James: It's certainly been a good returning stock on our Income Investor's scorecard too, I can say that.
Kent: This is Kent. There are kind of third-party voices out here that do bring some credibility to the debate that I think should be notable for investors. If you look at what has come out of any number of courts in the United States, the western district of North Carolina maybe put it best when they said that, While this court is unfamiliar with the practices of the Ecuador judicial system, the court must believe that the concept of fraud is universal, and that what has blatantly occurred in this matter would be in fact considered fraud by any court. If such conduct does not amount to fraud in a particular country, then that country has larger problems than an oil spill. That was a federal judge. Who better to pass judgment on what has transpired here? And that's just one of seven fraud findings that have come from seven different federal courts in the United States. I think that that really should not be lost in how people are viewing the dispute.
James: Gotcha. Just starting to wrap up here, I read in a December New York Times article that 40 shareholders managing I think it was $580 billion in total assets, wanted to meet with Chevron to talk about this, but Chevron refused to talk to them. Is that true, first of all, and what would the logic be there?
Kent: I'm not entirely sure that that's entirely accurate. I've seen that a couple of times from the plaintiffs' camp, which is kind of an interesting origin for claims like that to come from. I think, James, you might want to be a little careful with the numbers and how this stuff is being characterized.
James: Yeah, just to be clear, again, it's from The New York Times; it's not my number. I haven't talked to anyone. I'm just asking you guys if that's true.
Kent: We see these things said and we see these things put out in press releases. You may want to take a grain of salt with that.
James: So, in theory, if these guys wanted to meet with you, you actually would?

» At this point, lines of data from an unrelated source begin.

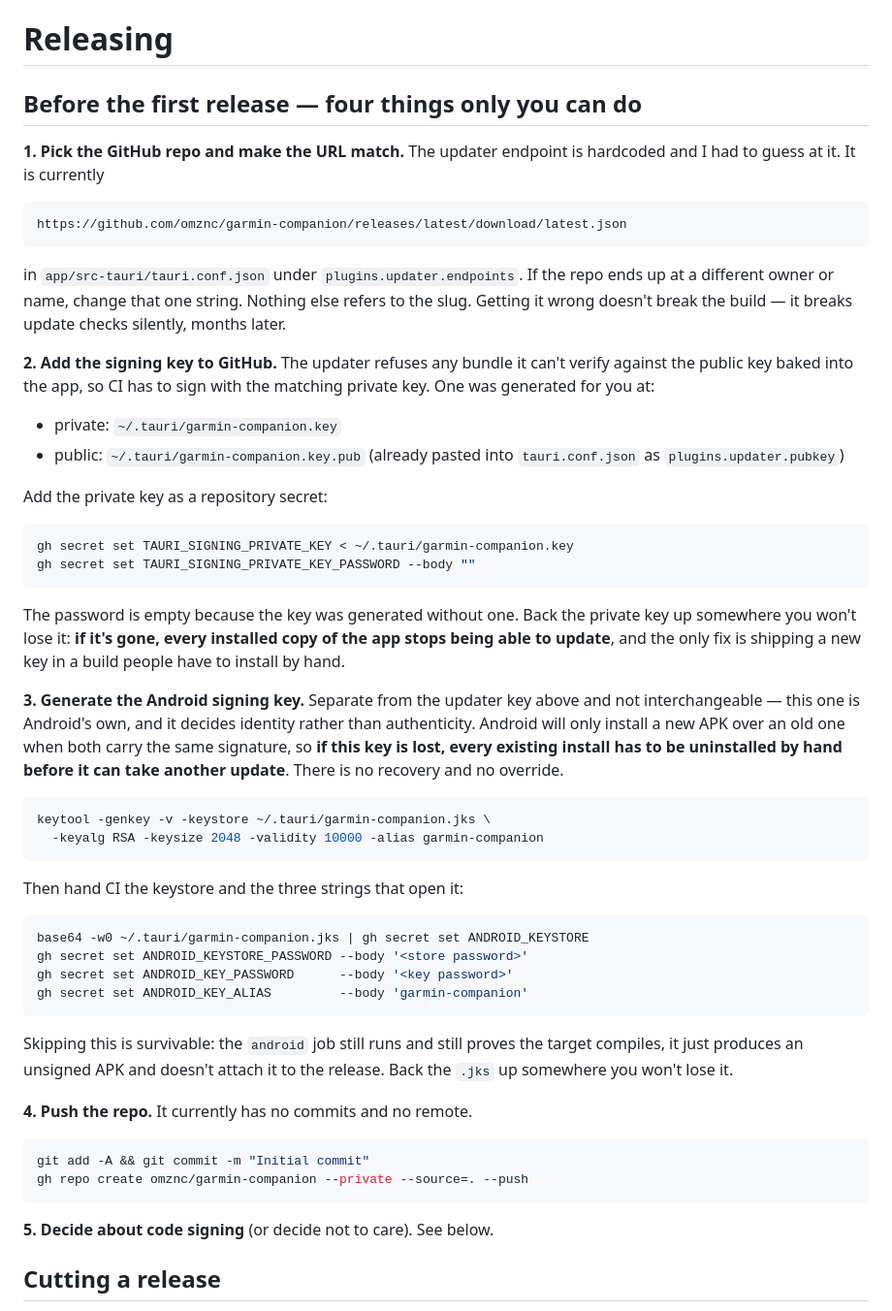
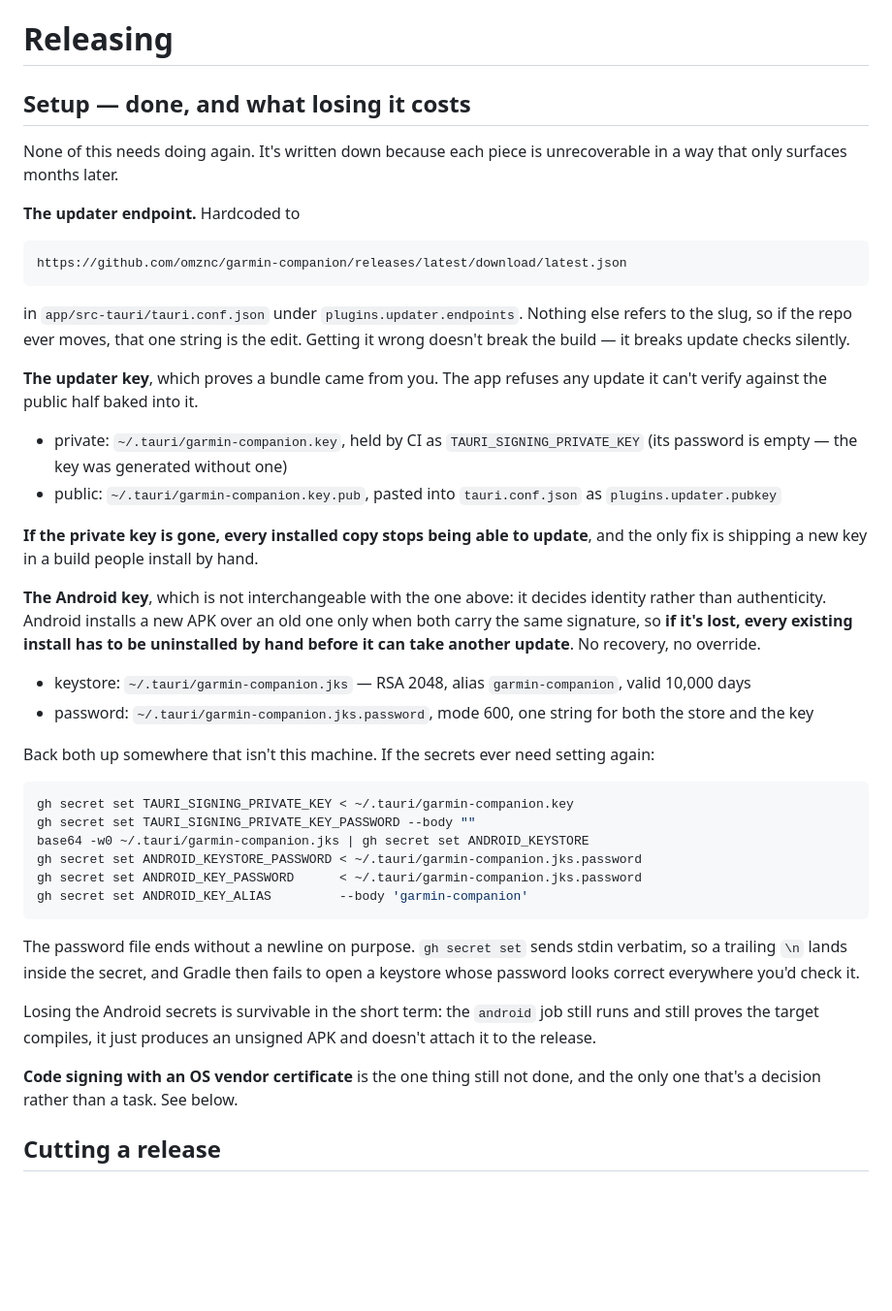
Before and after one commit to omznc/garmin-companion, a Markdown page: RELEASING.md, the part around the change. Shown at 97% size. Rendered like a GitHub page; blank space fills up the shorter version.

Commit message:
docs: RELEASING now describes setup as done, not pending
The keys exist and all six repository secrets are set, so the section read as a
checklist for work already finished. What matters about it now is what losing
each key costs, and the commands to re-set the secrets — both kept.

Notes the no-trailing-newline rule on the Android password file: `gh secret set`
sends stdin verbatim, and a stray newline inside the secret leaves Gradle unable
to open a keystore whose password looks right everywhere you'd check it.

````diff
--- a/RELEASING.md
+++ b/RELEASING.md
@@ -1,72 +1,67 @@
 # Releasing
 
-## Before the first release — four things only you can do
+## Setup — done, and what losing it costs
 
-**1. Pick the GitHub repo and make the URL match.** The updater endpoint is
-hardcoded and I had to guess at it. It is currently
+None of this needs doing again. It's written down because each piece is
+unrecoverable in a way that only surfaces months later.
+
+**The updater endpoint.** Hardcoded to
 
 ```
 https://github.com/omznc/garmin-companion/releases/latest/download/latest.json
 ```
 
-in `app/src-tauri/tauri.conf.json` under `plugins.updater.endpoints`. If the
-repo ends up at a different owner or name, change that one string. Nothing else
-refers to the slug. Getting it wrong doesn't break the build — it breaks update
-checks silently, months later.
+in `app/src-tauri/tauri.conf.json` under `plugins.updater.endpoints`. Nothing
+else refers to the slug, so if the repo ever moves, that one string is the
+edit. Getting it wrong doesn't break the build — it breaks update checks
+silently.
 
-**2. Add the signing key to GitHub.** The updater refuses any bundle it can't
-verify against the public key baked into the app, so CI has to sign with the
-matching private key. One was generated for you at:
+**The updater key**, which proves a bundle came from you. The app refuses any
+update it can't verify against the public half baked into it.
 
-- private: `~/.tauri/garmin-companion.key`
-- public: `~/.tauri/garmin-companion.key.pub` (already pasted into
-  `tauri.conf.json` as `plugins.updater.pubkey`)
+- private: `~/.tauri/garmin-companion.key`, held by CI as
+  `TAURI_SIGNING_PRIVATE_KEY` (its password is empty — the key was generated
+  without one)
+- public: `~/.tauri/garmin-companion.key.pub`, pasted into `tauri.conf.json` as
+  `plugins.updater.pubkey`
 
-Add the private key as a repository secret:
+**If the private key is gone, every installed copy stops being able to update**,
+and the only fix is shipping a new key in a build people install by hand.
+
+**The Android key**, which is not interchangeable with the one above: it decides
+identity rather than authenticity. Android installs a new APK over an old one
+only when both carry the same signature, so **if it's lost, every existing
+install has to be uninstalled by hand before it can take another update**. No
+recovery, no override.
+
+- keystore: `~/.tauri/garmin-companion.jks` — RSA 2048, alias
+  `garmin-companion`, valid 10,000 days
+- password: `~/.tauri/garmin-companion.jks.password`, mode 600, one string for
+  both the store and the key
+
+Back both up somewhere that isn't this machine. If the secrets ever need
+setting again:
 
 ```sh
 gh secret set TAURI_SIGNING_PRIVATE_KEY < ~/.tauri/garmin-companion.key
 gh secret set TAURI_SIGNING_PRIVATE_KEY_PASSWORD --body ""
-```
-
-The password is empty because the key was generated without one. Back the
-private key up somewhere you won't lose it: **if it's gone, every installed
-copy of the app stops being able to update**, and the only fix is shipping a
-new key in a build people have to install by hand.
-
-**3. Generate the Android signing key.** Separate from the updater key above and
-not interchangeable — this one is Android's own, and it decides identity rather
-than authenticity. Android will only install a new APK over an old one when both
-carry the same signature, so **if this key is lost, every existing install has
-to be uninstalled by hand before it can take another update**. There is no
-recovery and no override.
-
-```sh
-keytool -genkey -v -keystore ~/.tauri/garmin-companion.jks \
-  -keyalg RSA -keysize 2048 -validity 10000 -alias garmin-companion
-```
-
-Then hand CI the keystore and the three strings that open it:
-
-```sh
 base64 -w0 ~/.tauri/garmin-companion.jks | gh secret set ANDROID_KEYSTORE
-gh secret set ANDROID_KEYSTORE_PASSWORD --body '<store password>'
-gh secret set ANDROID_KEY_PASSWORD      --body '<key password>'
+gh secret set ANDROID_KEYSTORE_PASSWORD < ~/.tauri/garmin-companion.jks.password
+gh secret set ANDROID_KEY_PASSWORD      < ~/.tauri/garmin-companion.jks.password
 gh secret set ANDROID_KEY_ALIAS         --body 'garmin-companion'
 ```
 
-Skipping this is survivable: the `android` job still runs and still proves the
-target compiles, it just produces an unsigned APK and doesn't attach it to the
-release. Back the `.jks` up somewhere you won't lose it.
+The password file ends without a newline on purpose. `gh secret set` sends
+stdin verbatim, so a trailing `\n` lands inside the secret, and Gradle then
+fails to open a keystore whose password looks correct everywhere you'd check
+it.
 
-**4. Push the repo.** It currently has no commits and no remote.
+Losing the Android secrets is survivable in the short term: the `android` job
+still runs and still proves the target compiles, it just produces an unsigned
+APK and doesn't attach it to the release.
 
-```sh
-git add -A && git commit -m "Initial commit"
-gh repo create omznc/garmin-companion --private --source=. --push
-```
-
-**5. Decide about code signing** (or decide not to care). See below.
+**Code signing with an OS vendor certificate** is the one thing still not done,
+and the only one that's a decision rather than a task. See below.
 
 ## Cutting a release
 
````
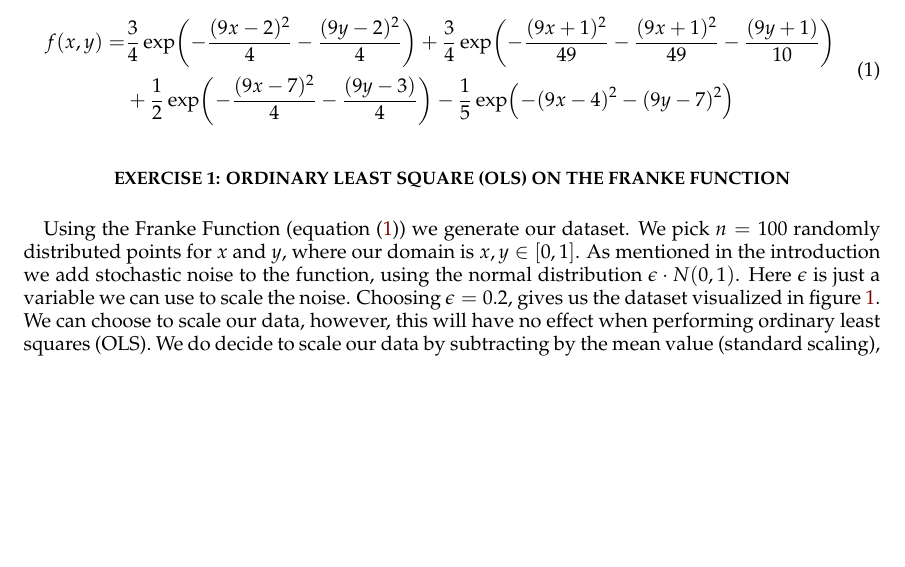
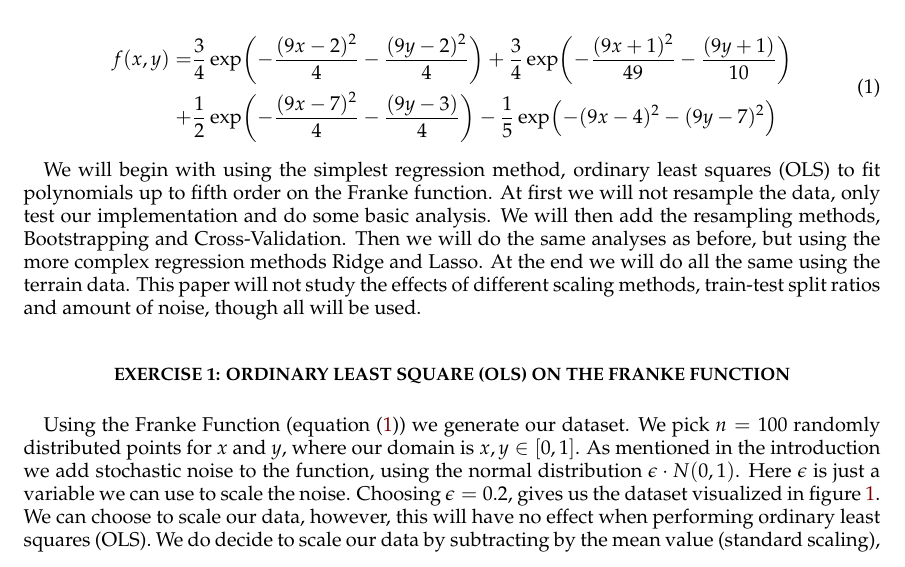
Before and after one commit to sigurdru/FYS-STK4155-Applied-Data-Analysis-and-Machine-Learning, a LaTeX paper (project1/tex/Project1.tex): part of page 2 of 9, cut so that both start at the same text, the shorter picture padded with empty space. Compiled offline with pdfLaTeX.

Commit message:
add expectations to intro

```diff
--- a/project1/tex/Project1.tex
+++ b/project1/tex/Project1.tex
@@ -110,17 +110,20 @@ Regression analysis is a statistical method for fitting a function to data. It i
 
 The mathematical model obtained from regression analysis can be used to predict an outcome, given some previously untested input. To build an accurate model, one has to train it on a lot of data. Real-world datasets usually have a fixed size, and getting more data can be practically impossible. Training the model on the same data over and over will usually lead to overfitting, where the model exactly predicts the training set, but performs very poorly on new data. It is therefore useful to have tools to avoid this for small datasets. Resampling methods are such tools. In addition to the regression methods, we will also study the effect of bootstrapping and cross-validating the data.
 
-In order to study this, we need data to analyze. We will in this paper test the methods on two datasets. One dataset we will generate ourselves using a noisy analytical bivariate function, while other is real-world terrain data. To both we will be performing a polynomial fit in $x$ and $y$ dependance of the form $[1, x, y, x^2, xy, y^2, \dots]$.
+In order to study this, we need data to analyze. We will in this paper test the methods on two datasets. One dataset we will generate ourselves using a noisy analytical bivariate function, the Franke function \eqref{eq:FF}, while other is real-world terrain data. To both we will be performing a polynomial fit in $x$ and $y$ dependance of the form $[1, x, y, x^2, xy, y^2, \dots]$.
+
+\begin{align}
+	\begin{split}\label{eq:FF}
+		f(x,y) = &\frac{3}{4}\exp(-\frac{(9x -2)^2}{4} - \frac{(9y-2)^2}{4}) + \frac{3}{4}\exp(-\frac{(9x + 1)^2}{49} - \frac{(9y + 1)}{10})
+		\\
+		+ &\frac{1}{2}\exp(-\frac{(9x-7)^2}{4} - \frac{(9y -3)}{4}) - \frac{1}{5}\exp(-(9x-4)^2 - (9y-7)^2)
+	\end{split}
+\end{align}
+
+We will begin with using the simplest regression method, ordinary least squares (OLS) to fit polynomials up to fifth order on the Franke function. At first we will not resample the data, only test our implementation and do some basic analysis. We will then add the resampling methods, Bootstrapping and Cross-Validation. Then we will do the same analyses as before, but using the more complex regression methods Ridge and Lasso. At the end we will do all the same using the terrain data. This paper will not study the effects of different scaling methods, train-test split ratios and amount of noise, though all will be used.
 
 %Tenke me heller plassere dette i Exersice 6 hvor det skal brukes, og ikke i introduksjonen. here\footnote{\href{https://github.com/CompPhysics/MachineLearning/tree/master/doc/Projects/2021/Project1/DataFiles}{https://github.com/CompPhysics/MachineLearning/tree/master/doc/Projects/2021/Project1/DataFiles}}.
 
-\begin{align}
-	\begin{split}\label{eq:FF}
-		f(x,y) = &\frac{3}{4}\exp(-\frac{(9x -2)^2}{4} - \frac{(9y-2)^2}{4}) + \frac{3}{4}\exp(-\frac{(9x + 1)^2}{49} - \frac{(9x + 1)^2}{49} - \frac{(9y + 1)}{10})
-		\\
-		& + \frac{1}{2}\exp(-\frac{(9x-7)^2}{4} - \frac{(9y -3)}{4}) - \frac{1}{5}\exp(-(9x-4)^2 - (9y-7)^2)
-	\end{split}
-\end{align}
 
 
 \section*{Exercise 1: Ordinary Least Square (OLS) on the Franke function}
```
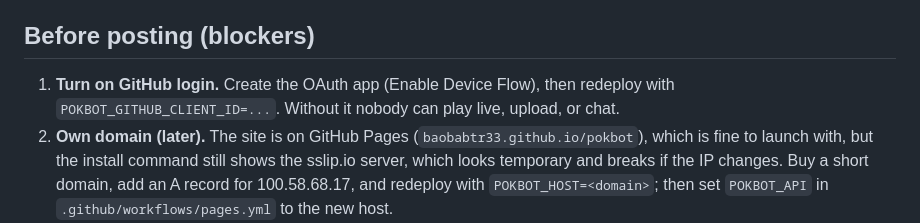
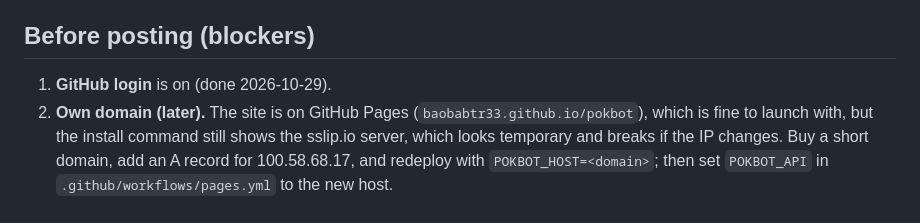
Before and after one commit to baobabtr33/pokbot, a Markdown page: docs/LAUNCH.md, the part around the change. GitHub-like rendering.

Commit message:
Record GitHub login as configured
Co-Authored-By: Claude Opus 5.5 <noreply@anthropic.com>

```diff
--- a/docs/LAUNCH.md
+++ b/docs/LAUNCH.md
@@ -5,8 +5,7 @@ been posted; every item is for the maintainer to do by hand.
 
 ## Before posting (blockers)
 
-1. **Turn on GitHub login.** Create the OAuth app (Enable Device Flow), then redeploy with
-   `POKBOT_GITHUB_CLIENT_ID=...`. Without it nobody can play live, upload, or chat.
+1. **GitHub login** is on (done 2026-10-29).
 2. **Own domain (later).** The site is on GitHub Pages (`baobabtr33.github.io/pokbot`), which
    is fine to launch with, but the install command still shows the sslip.io server, which
    looks temporary and breaks if the IP changes. Buy a short domain, add an A record for
```
Also changed, not shown: docs/DEPLOY.md (+1 -1 lines).
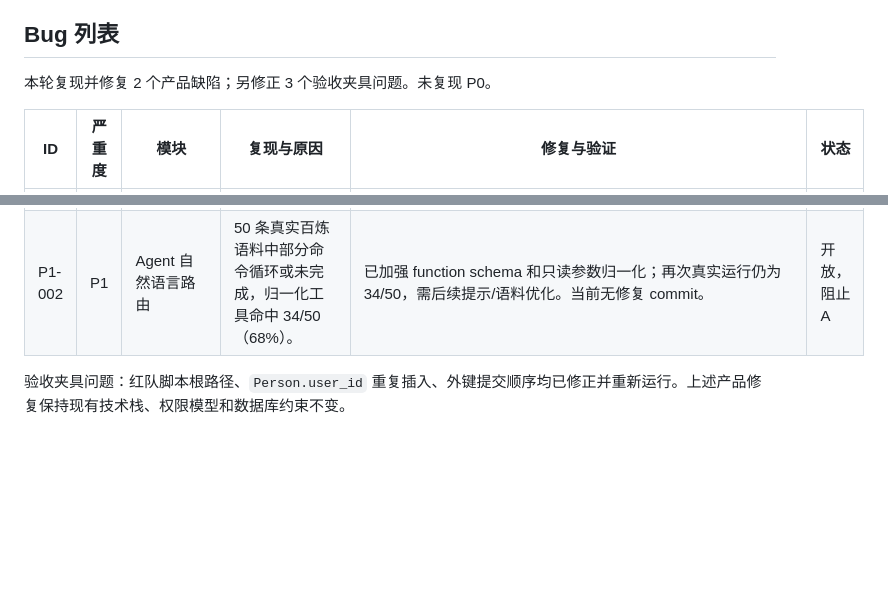
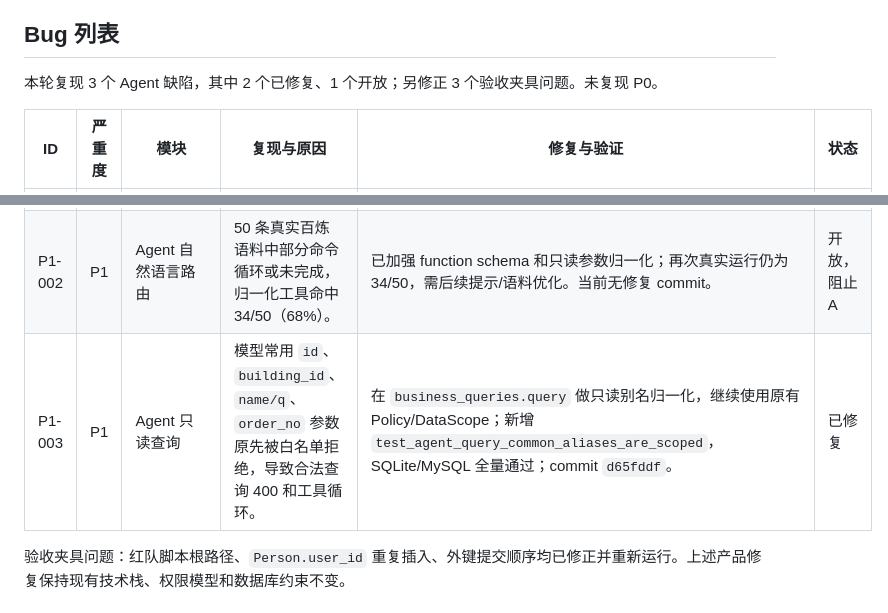
Before and after one commit to Changxin-YR/wuye, a Markdown page: FINAL_ACCEPTANCE_REPORT.md, 2 parts joined by grey strips. Rendered like a GitHub page; blank space fills up the shorter version.

Commit message:
docs: clarify agent acceptance findings

```diff
--- a/FINAL_ACCEPTANCE_REPORT.md
+++ b/FINAL_ACCEPTANCE_REPORT.md
@@ -105,12 +105,13 @@ Agent 审计记录包含操作人、角色、来源、命令、目标、风险/
 
 ## Bug 列表
 
-本轮复现并修复 2 个产品缺陷；另修正 3 个验收夹具问题。未复现 P0。
+本轮复现 3 个 Agent 缺陷，其中 2 个已修复、1 个开放；另修正 3 个验收夹具问题。未复现 P0。
 
 | ID | 严重度 | 模块 | 复现与原因 | 修复与验证 | 状态 |
 | --- | --- | --- | --- | --- | --- |
 | P1-001 | P1 | `/ai/chat` Agent 写入 | 同一回合对 `order.create` 渐进补参会提交多个不同 payload，原有 payload 幂等键无法阻止重复业务行和通知。 | 回合内对已成功 `execute/propose` 的命令去重；新增 `test_ai_blocks_repeated_mutation_command_in_one_turn`，SQLite/MySQL 全量通过；commit `d65fddf`。 | 已修复 |
 | P1-002 | P1 | Agent 自然语言路由 | 50 条真实百炼语料中部分命令循环或未完成，归一化工具命中 34/50（68%）。 | 已加强 function schema 和只读参数归一化；再次真实运行仍为 34/50，需后续提示/语料优化。当前无修复 commit。 | 开放，阻止 A |
+| P1-003 | P1 | Agent 只读查询 | 模型常用 `id`、`building_id`、`name/q`、`order_no` 参数原先被白名单拒绝，导致合法查询 400 和工具循环。 | 在 `business_queries.query` 做只读别名归一化，继续使用原有 Policy/DataScope；新增 `test_agent_query_common_aliases_are_scoped`，SQLite/MySQL 全量通过；commit `d65fddf`。 | 已修复 |
 
 验收夹具问题：红队脚本根路径、`Person.user_id` 重复插入、外键提交顺序均已修正并重新运行。上述产品修复保持现有技术栈、权限模型和数据库约束不变。
 
```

Kent: We've met with any number of stakeholders specific to the Ecuador case. In some instances, people who have come to us wanting to meet are actually in the employ of the plaintiffs. They didn't disclose that, even when we were meeting with them. We have to evaluate these things on a case-by-case basis and do our due diligence.
There are people out there who have legitimate concerns and we're happy to have conversations with them, but I'm just a little hesitant with these kinds of broad claims, giving you kind of a flat response, because it's a complicated issue and that not always people are coming to the issue with the clearest of intentions.
Jeff: And like I said, James, this is Jeff again -- we do speak to our investment base regularly about this issue. And if anyone called and wanted to talk about it or sent a request to the investor relations department here and wanted to discuss it, we'd be happy to do that. We do that regularly with much larger shareholders than the ones that you mentioned here just recently.
James: I see, gotcha. OK, so if I'm listening and I want to learn more from you guys about these allegations of fraud, about what your stance has been throughout this, would Chevron.com be the best place for me to go?
James: Excellent. It's a big issue, guys, and we know it's obviously a difficult issue, so I certainly thank you both very much for your time today, for taking the time to explain and talk about this with our members. Thanks a lot.
Jeff and Kent: Sure, James. Thank you.
Isaac Pino, CPA, has no position in any stocks mentioned. The Motley Fool recommends Chevron. Try any of our Foolish newsletter services free for 30 days. We Fools may not all hold the same opinions, but we all believe that considering a diverse range of insights makes us better investors. The Motley Fool has a disclosure policy.